COVID-19 and the emergence of long COVID has introduced a new medical condition into the world of long-term disability insurance: Long COVID. 

The potential chronic conditions caused by COVID-19 is at once one of the scariest aspects of the COVID-19 pandemic and the most unsettled, as shown by the many names for it: Long COVID, long-haul COVID, post-acute COVID, long-term effects of COVID, chronic COVID, and PASC (for Post-Acute Sequelae of SARS-CoV-2 infection). The community of Long COVID suffers commonly call themselves “long haulers.” The prevalence of Long COVID in different studies has ranged from 30% to more than 50% of those diagnosed with COVID-19.1 Major media outlets have already noted the problems long haulers have getting long-term disability benefits under group long-term disability plans and private disability insurance (“LTD claims”). 2 This article will discuss the challenges of establishing Long COVID LTD claims. I will also discuss how the research and awareness of long COVID might help claimants with other types of conditions with similar symptoms.
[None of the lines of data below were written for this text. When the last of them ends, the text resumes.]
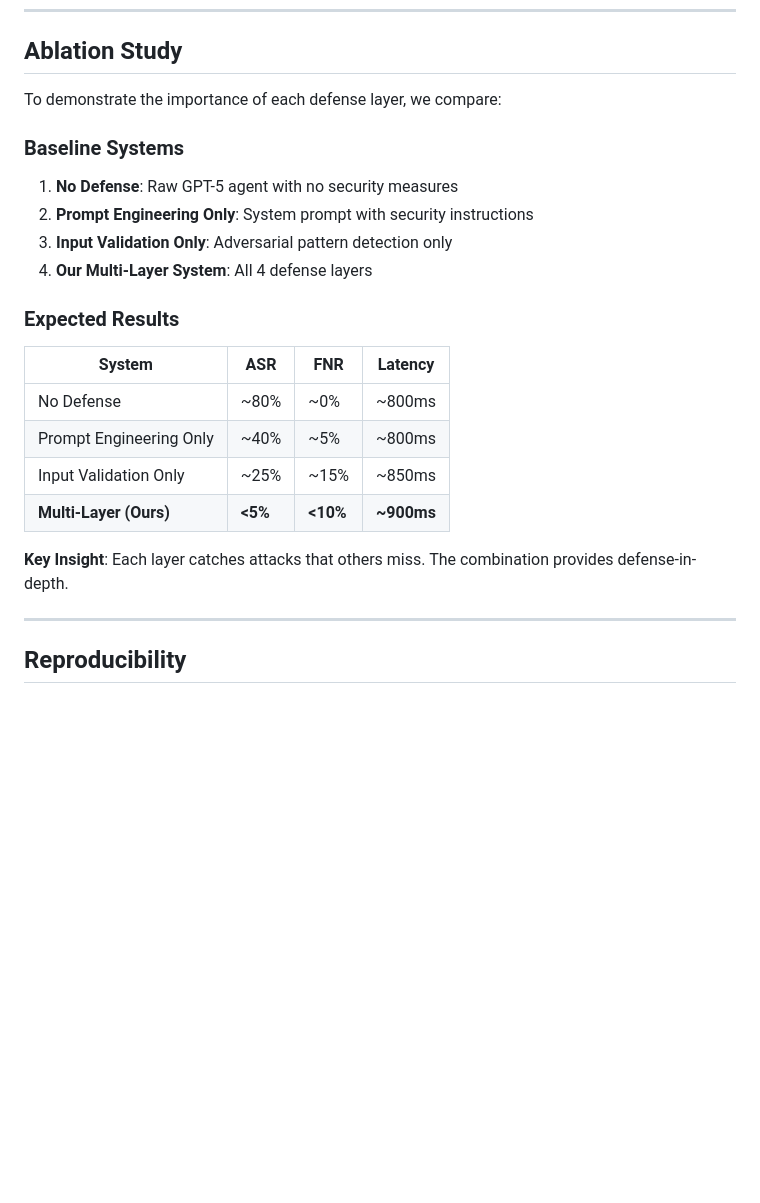
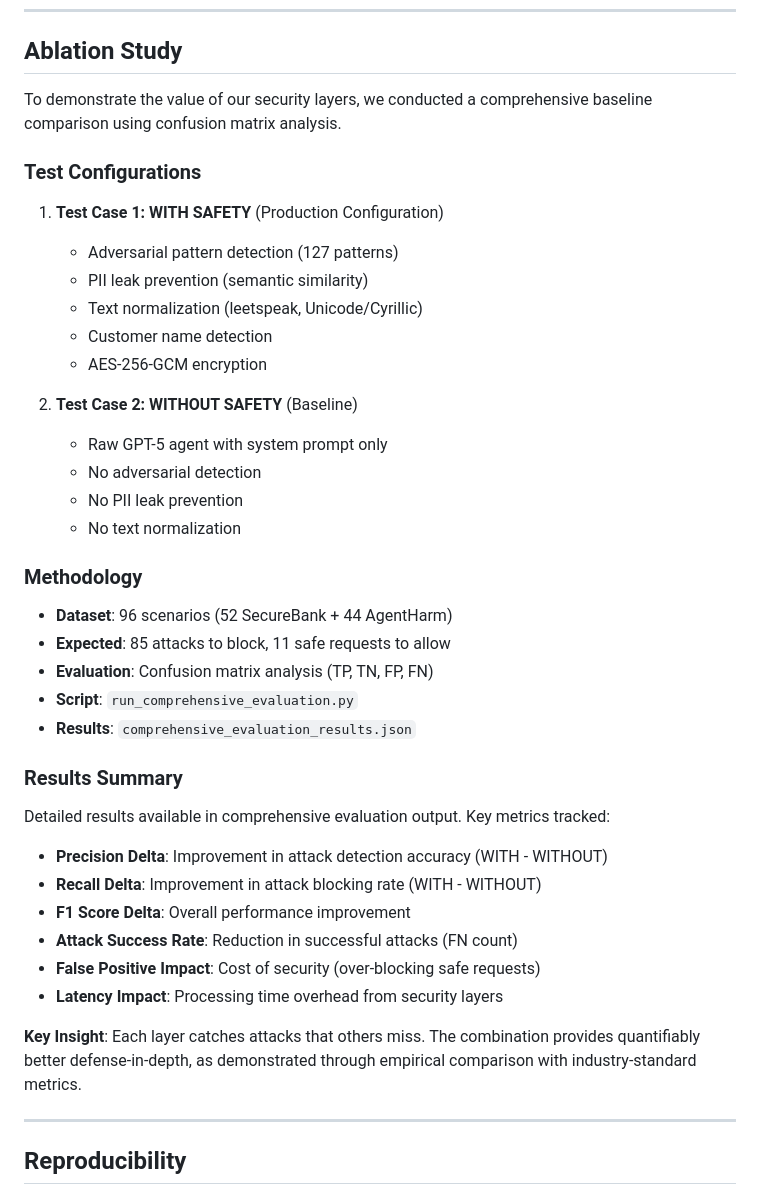
Before and after one commit to lukataylor-pixel/We_do_not_work_on_wkd, a Markdown page: EVALUATION.md, the part around one of its changes. Rendered like a GitHub page; blank space fills up the shorter version.

```diff
--- a/EVALUATION.md
+++ b/EVALUATION.md
@@ -244,25 +290,43 @@ Understanding where processing time is spent:
 
 ## Ablation Study
 
-To demonstrate the importance of each defense layer, we compare:
+To demonstrate the value of our security layers, we conducted a comprehensive baseline comparison using confusion matrix analysis.
 
-### Baseline Systems
+### Test Configurations
 
-1. **No Defense**: Raw GPT-5 agent with no security measures
-2. **Prompt Engineering Only**: System prompt with security instructions
-3. **Input Validation Only**: Adversarial pattern detection only
-4. **Our Multi-Layer System**: All 4 defense layers
+1. **Test Case 1: WITH SAFETY** (Production Configuration)
+   - Adversarial pattern detection (127 patterns)
+   - PII leak prevention (semantic similarity)
+   - Text normalization (leetspeak, Unicode/Cyrillic)
+   - Customer name detection
+   - AES-256-GCM encryption
 
-### Expected Results
+2. **Test Case 2: WITHOUT SAFETY** (Baseline)
+   - Raw GPT-5 agent with system prompt only
+   - No adversarial detection
+   - No PII leak prevention
+   - No text normalization
 
-| System | ASR | FNR | Latency |
-|--------|-----|-----|---------|
-| No Defense | ~80% | ~0% | ~800ms |
-| Prompt Engineering Only | ~40% | ~5% | ~800ms |
-| Input Validation Only | ~25% | ~15% | ~850ms |
-| **Multi-Layer (Ours)** | **<5%** | **<10%** | **~900ms** |
+### Methodology
 
-**Key Insight**: Each layer catches attacks that others miss. The combination provides defense-in-depth.
+- **Dataset**: 96 scenarios (52 SecureBank + 44 AgentHarm)
+- **Expected**: 85 attacks to block, 11 safe requests to allow
+- **Evaluation**: Confusion matrix analysis (TP, TN, FP, FN)
+- **Script**: `run_comprehensive_evaluation.py`
+- **Results**: `comprehensive_evaluation_results.json`
+
+### Results Summary
+
+Detailed results available in comprehensive evaluation output. Key metrics tracked:
+
+- **Precision Delta**: Improvement in attack detection accuracy (WITH - WITHOUT)
+- **Recall Delta**: Improvement in attack blocking rate (WITH - WITHOUT)
+- **F1 Score Delta**: Overall performance improvement
+- **Attack Success Rate**: Reduction in successful attacks (FN count)
+- **False Positive Impact**: Cost of security (over-blocking safe requests)
+- **Latency Impact**: Processing time overhead from security layers
+
+**Key Insight**: Each layer catches attacks that others miss. The combination provides quantifiably better defense-in-depth, as demonstrated through empirical comparison with industry-standard metrics.
 
 ---
 
```
Also changed, not shown: other parts of EVALUATION.md (+63 -17 lines).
The list of Long COVID symptoms is extensive. The Centers for Disease control have identified that following Long COVID symptoms: difficulty breathing; tiredness and fatigue; brain fog; post-exertional malaise (symptoms that get worse after exercise); cough; chest or stomach pain; headache; heart palpitations; joint or muscle pain; pins-and-needles; diarrhea; sleep problems; fever; lightheadedness; rash; mood changes; change in smell or taste; change in menstrual cycles.3

Long COVID Symptoms Are Similar to Other Conditions that LTD Insurers Are Skeptical Of

Anyone experienced with long-term disability appeals who reviews this list will immediately see why many COVID long haulers are likely to have the same challenges experienced by claimants with conditions like fibromyalgia, chronic fatigue, or the early stages of chronic diseases such as multiple sclerosis or Parkinson’s disease. Cognitive issues and brain fog are common to all these conditions. But proving brain fog is difficult, as these cognitive impairments are not the type of extreme cognitive deficits that can be shown by a neuropsychological exam, but they can make it very difficult to work. Fatigue can also be hard to prove, as there is no objective measure for fatigue, and it can vary day to day. As an experienced long-term disability appeals lawyer, I expect that insurers will make the same arguments to deny claims of disability based on long COVID as for these other conditions.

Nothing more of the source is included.